> [Source data]:
········

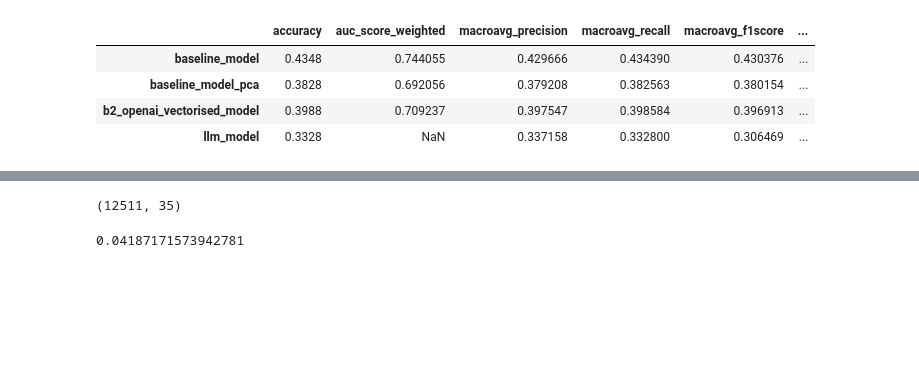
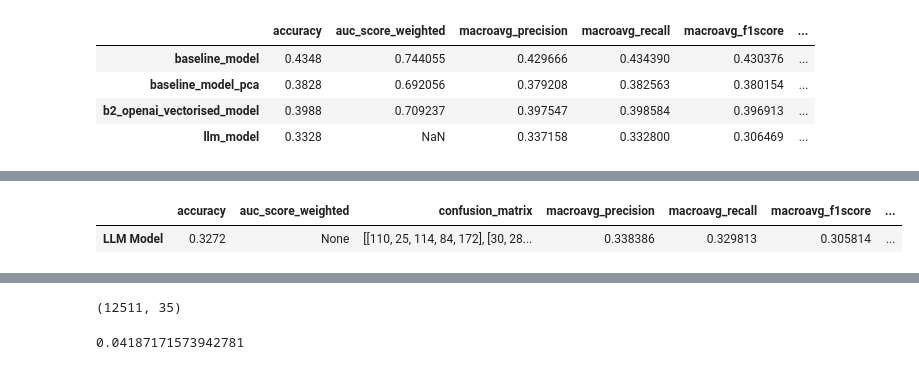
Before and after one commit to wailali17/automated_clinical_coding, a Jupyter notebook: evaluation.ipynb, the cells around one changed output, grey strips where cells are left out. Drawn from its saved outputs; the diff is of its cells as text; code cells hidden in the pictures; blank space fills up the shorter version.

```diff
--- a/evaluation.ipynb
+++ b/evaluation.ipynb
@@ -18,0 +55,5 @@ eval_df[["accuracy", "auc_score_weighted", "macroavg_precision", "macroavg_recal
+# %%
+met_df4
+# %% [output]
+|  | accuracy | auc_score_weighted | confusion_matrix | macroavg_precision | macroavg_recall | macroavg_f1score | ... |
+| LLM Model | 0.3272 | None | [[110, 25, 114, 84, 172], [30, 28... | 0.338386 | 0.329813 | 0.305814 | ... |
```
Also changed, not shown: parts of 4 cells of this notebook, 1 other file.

········

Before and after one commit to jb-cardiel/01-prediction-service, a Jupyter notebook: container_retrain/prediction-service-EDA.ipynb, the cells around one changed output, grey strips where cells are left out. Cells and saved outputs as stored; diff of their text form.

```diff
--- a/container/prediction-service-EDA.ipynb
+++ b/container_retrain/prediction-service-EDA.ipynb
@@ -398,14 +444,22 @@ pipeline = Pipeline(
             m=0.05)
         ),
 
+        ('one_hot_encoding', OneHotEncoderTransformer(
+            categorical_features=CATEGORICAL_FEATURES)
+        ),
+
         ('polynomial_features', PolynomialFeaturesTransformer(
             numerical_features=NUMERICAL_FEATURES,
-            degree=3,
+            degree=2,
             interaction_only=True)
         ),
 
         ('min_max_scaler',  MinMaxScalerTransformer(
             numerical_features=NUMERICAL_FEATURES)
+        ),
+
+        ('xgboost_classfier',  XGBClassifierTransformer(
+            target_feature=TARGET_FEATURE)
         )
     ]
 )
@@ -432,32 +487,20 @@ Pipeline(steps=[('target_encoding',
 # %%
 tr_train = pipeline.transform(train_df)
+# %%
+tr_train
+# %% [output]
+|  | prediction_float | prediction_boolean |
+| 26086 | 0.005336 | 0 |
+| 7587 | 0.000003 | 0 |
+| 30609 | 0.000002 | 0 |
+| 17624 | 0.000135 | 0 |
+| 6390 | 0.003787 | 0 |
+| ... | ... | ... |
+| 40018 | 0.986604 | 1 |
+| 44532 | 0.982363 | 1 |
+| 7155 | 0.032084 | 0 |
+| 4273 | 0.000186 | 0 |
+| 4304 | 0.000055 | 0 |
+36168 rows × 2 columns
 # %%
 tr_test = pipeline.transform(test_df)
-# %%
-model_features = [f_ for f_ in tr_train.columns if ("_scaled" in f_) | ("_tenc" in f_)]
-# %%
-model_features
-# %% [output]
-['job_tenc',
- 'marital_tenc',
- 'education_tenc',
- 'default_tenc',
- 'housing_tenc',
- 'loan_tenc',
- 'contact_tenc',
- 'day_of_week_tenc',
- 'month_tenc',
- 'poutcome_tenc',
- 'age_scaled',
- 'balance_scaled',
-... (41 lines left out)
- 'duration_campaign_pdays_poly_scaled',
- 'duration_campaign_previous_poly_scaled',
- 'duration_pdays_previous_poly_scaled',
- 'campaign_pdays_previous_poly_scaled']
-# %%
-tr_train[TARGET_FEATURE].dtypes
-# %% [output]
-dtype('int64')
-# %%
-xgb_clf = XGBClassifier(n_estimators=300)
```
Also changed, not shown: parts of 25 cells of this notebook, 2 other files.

········

> [What you are asked to do]:
Where a line above contains the word "evaluation", copy that line.

> [Exercise answer]:
Before and after one commit to wailali17/automated_clinical_coding, a Jupyter notebook: evaluation.ipynb, the cells around one changed output, grey strips where cells are left out. Drawn from its saved outputs; the diff is of its cells as text; code cells hidden in the pictures; blank space fills up the shorter version.
--- a/evaluation.ipynb
+++ b/evaluation.ipynb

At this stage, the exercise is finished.